[Records shown — start]
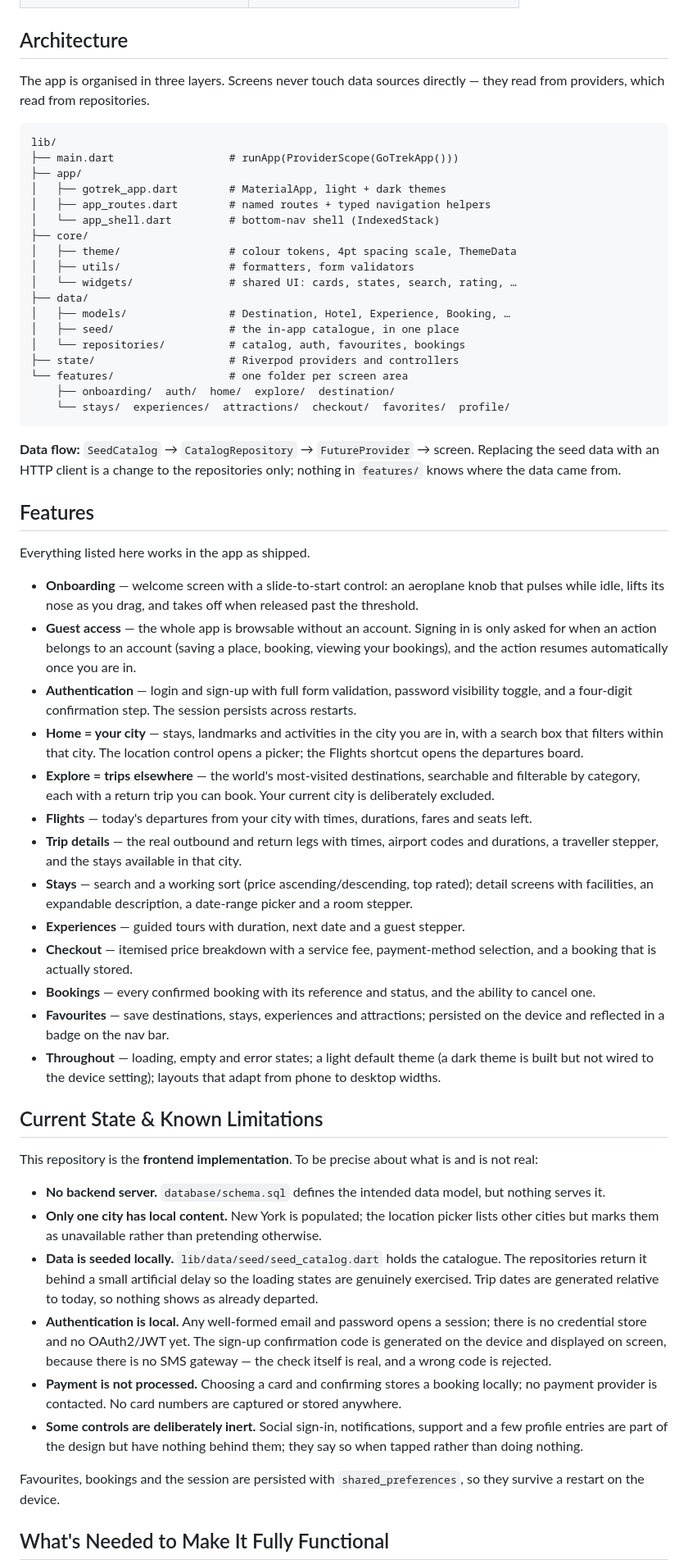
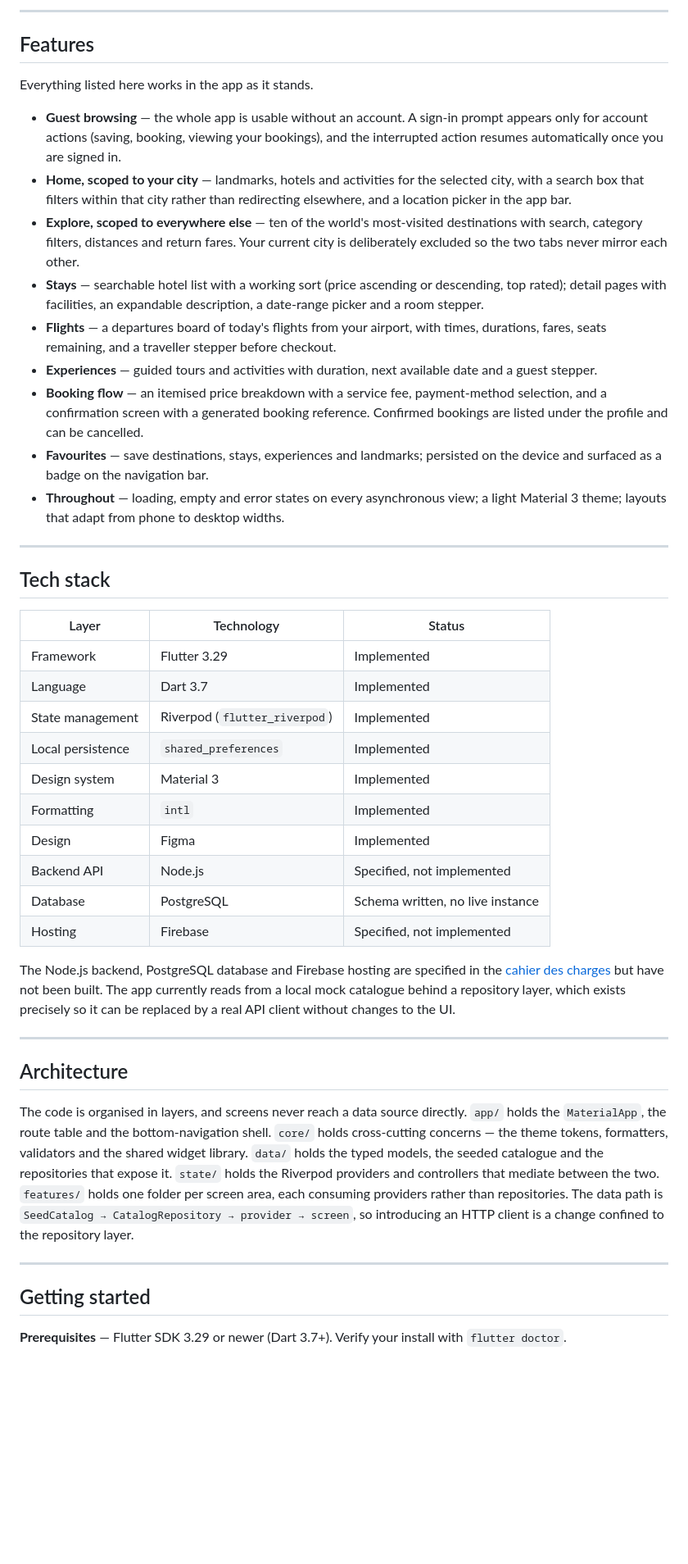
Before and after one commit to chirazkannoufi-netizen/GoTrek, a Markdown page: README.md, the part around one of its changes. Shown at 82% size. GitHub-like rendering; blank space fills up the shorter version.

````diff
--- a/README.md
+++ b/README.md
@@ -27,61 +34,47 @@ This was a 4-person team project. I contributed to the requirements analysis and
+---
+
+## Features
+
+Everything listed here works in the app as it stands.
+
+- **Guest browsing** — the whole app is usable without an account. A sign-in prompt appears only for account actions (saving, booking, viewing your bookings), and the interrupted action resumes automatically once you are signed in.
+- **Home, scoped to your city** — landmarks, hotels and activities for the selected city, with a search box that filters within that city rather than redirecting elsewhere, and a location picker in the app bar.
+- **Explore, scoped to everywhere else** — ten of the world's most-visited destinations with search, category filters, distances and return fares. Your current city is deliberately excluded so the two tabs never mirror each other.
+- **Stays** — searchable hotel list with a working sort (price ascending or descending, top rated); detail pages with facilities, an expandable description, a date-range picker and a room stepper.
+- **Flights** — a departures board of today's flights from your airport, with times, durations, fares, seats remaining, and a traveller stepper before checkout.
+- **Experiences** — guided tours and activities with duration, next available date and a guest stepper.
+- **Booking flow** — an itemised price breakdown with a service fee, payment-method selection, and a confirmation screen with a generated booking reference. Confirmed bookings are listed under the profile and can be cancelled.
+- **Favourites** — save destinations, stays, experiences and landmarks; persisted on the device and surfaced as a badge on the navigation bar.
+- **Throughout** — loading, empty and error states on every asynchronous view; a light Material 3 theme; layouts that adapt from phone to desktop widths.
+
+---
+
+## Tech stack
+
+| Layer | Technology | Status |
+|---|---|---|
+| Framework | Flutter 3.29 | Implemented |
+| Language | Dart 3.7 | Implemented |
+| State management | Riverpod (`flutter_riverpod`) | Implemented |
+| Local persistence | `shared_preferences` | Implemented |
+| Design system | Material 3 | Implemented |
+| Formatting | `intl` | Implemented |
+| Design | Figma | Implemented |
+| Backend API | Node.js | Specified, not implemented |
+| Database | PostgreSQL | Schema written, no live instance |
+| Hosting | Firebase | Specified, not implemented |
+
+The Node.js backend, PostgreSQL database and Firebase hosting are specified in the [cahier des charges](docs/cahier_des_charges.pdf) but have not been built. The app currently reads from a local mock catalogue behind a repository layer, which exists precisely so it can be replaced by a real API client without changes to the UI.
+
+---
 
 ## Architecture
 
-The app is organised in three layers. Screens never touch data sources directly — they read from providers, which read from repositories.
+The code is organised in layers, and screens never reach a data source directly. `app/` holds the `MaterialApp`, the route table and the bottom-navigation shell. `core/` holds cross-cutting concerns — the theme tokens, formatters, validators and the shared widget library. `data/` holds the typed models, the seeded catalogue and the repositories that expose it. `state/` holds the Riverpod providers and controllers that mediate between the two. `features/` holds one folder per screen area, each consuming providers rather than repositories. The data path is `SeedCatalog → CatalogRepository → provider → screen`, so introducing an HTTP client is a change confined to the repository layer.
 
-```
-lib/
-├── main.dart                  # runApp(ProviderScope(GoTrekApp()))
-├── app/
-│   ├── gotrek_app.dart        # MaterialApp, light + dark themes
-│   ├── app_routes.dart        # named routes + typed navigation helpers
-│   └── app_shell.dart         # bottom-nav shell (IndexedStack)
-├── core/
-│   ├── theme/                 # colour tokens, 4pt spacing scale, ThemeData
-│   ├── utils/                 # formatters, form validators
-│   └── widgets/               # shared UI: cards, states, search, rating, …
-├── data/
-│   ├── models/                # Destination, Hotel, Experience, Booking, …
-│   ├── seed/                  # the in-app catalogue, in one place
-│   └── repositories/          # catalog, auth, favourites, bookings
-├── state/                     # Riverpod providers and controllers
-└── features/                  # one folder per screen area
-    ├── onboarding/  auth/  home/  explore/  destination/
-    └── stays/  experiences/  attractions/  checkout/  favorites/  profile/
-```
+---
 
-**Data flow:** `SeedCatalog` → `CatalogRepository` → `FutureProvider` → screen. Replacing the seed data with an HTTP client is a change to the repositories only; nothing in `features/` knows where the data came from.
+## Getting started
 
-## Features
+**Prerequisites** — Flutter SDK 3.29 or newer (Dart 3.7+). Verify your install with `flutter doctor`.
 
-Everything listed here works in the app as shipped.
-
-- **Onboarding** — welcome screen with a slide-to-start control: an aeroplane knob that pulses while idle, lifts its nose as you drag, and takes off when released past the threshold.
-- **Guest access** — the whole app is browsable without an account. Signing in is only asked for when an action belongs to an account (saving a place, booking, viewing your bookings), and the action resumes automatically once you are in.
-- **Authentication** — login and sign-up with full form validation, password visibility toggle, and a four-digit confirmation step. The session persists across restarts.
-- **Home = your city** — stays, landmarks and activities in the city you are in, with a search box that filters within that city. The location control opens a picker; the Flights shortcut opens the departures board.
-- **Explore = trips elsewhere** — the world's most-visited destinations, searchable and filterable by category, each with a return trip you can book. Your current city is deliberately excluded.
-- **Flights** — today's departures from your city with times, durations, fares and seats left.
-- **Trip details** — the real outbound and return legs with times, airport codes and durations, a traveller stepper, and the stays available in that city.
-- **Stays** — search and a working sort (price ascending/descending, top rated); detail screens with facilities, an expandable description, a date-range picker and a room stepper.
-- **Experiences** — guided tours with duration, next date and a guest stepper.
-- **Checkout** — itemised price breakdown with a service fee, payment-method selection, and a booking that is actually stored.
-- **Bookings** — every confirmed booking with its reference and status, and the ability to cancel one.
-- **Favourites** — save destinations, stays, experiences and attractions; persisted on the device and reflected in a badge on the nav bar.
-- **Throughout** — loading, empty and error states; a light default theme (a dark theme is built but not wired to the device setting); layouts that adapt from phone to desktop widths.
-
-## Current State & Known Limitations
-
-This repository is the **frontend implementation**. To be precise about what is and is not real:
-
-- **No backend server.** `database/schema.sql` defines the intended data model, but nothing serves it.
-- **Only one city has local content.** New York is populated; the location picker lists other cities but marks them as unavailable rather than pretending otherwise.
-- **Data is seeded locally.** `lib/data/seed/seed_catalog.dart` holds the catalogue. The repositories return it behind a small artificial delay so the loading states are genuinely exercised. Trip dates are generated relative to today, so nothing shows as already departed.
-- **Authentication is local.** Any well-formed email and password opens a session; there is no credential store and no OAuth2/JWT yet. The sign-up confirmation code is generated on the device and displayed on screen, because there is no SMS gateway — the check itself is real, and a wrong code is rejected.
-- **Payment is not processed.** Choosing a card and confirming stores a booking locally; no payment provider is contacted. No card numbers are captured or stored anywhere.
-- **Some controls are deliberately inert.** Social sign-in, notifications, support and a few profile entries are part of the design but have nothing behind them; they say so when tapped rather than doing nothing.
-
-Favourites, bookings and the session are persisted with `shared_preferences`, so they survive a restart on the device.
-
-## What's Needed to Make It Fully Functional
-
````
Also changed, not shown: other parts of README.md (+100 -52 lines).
[Records shown — finish]
Each line holding the word "loading" must be copied from the data.

+- **Throughout** — loading, empty and error states on every asynchronous view; a light Material 3 theme; layouts that adapt from phone to desktop widths.
-- **Throughout** — loading, empty and error states; a light default theme (a dark theme is built but not wired to the device setting); layouts that adapt from phone to desktop widths.
-- **Data is seeded locally.** `lib/data/seed/seed_catalog.dart` holds the catalogue. The repositories return it behind a small artificial delay so the loading states are genuinely exercised. Trip dates are generated relative to today, so nothing shows as already departed.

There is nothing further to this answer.